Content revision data
_____
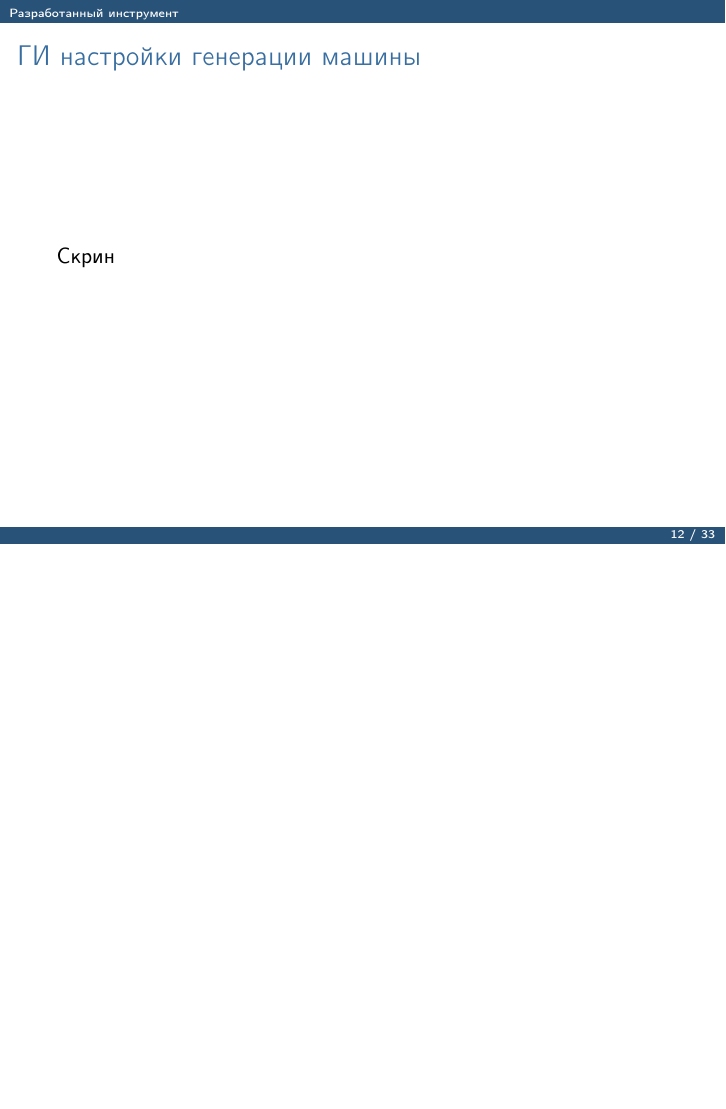
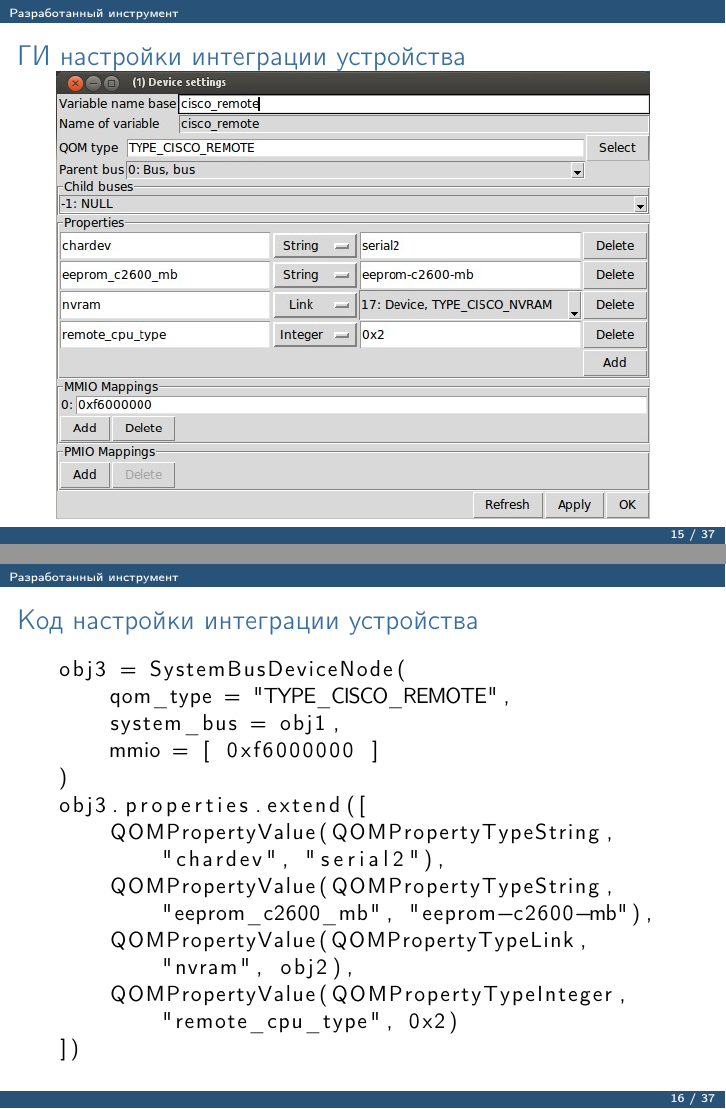
Before and after one commit to ispras/qdt, LaTeX slides (docs/report.tex): page 12 of 34 before the commit and pages 15 and 16 of 38 after it, the two joined at a grey line, the shorter picture padded with empty space. Compiled offline with pdfLaTeX.

Commit message:
report: extend
- work flow scheme
- AM79C971 FE PCI generation settings screenshot
- CISCO REMOTE generation & integration settings code and GUI screenshot
- C2621XM scheme

Signed-off-by: Efimov Vasily <real@ispras.ru>

```diff
--- a/docs/report.tex
+++ b/docs/report.tex
@@ -214,5 +245,3 @@
 
 
 
-\begin{frame}{ГИ настройки генерации машины}
-Скрин
@@ -219,3 +256,30 @@
+\begin{frame}{ГИ настройки интеграции устройства}
+\includegraphics[height=0.9\textheight]{REMOTE.jpg}
+\end{frame}
+
+
+
+\begin{frame}[fragile]{Код настройки интеграции устройства}
+
+\lstset{language=Python}
+\begin{lstlisting}
+obj3 = SystemBusDeviceNode(
+    qom_type = "TYPE_CISCO_REMOTE",
+    system_bus = obj1,
+    mmio = [ 0xf6000000 ]
+)
+obj3.properties.extend([
+    QOMPropertyValue(QOMPropertyTypeString,
+        "chardev", "serial2"),
+    QOMPropertyValue(QOMPropertyTypeString,
+        "eeprom_c2600_mb", "eeprom-c2600-mb"),
+    QOMPropertyValue(QOMPropertyTypeLink,
+        "nvram", obj2),
+    QOMPropertyValue(QOMPropertyTypeInteger,
+        "remote_cpu_type", 0x2)
+])
+\end{lstlisting}
+
 \end{frame}
 
 
```
Also changed, not shown: docs/AM79C971.jpg (added), docs/Makefile, docs/REMOTE.jpg (added), docs/workflow.svg (added), docs/report.tex (41 more changed lines).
_____
**What to do**
All lines with the string "frame" must be copied from the data.

**Exercise response**
-\begin{frame}{ГИ настройки генерации машины}
+\begin{frame}{ГИ настройки интеграции устройства}
+\end{frame}
+\begin{frame}[fragile]{Код настройки интеграции устройства}
 \end{frame}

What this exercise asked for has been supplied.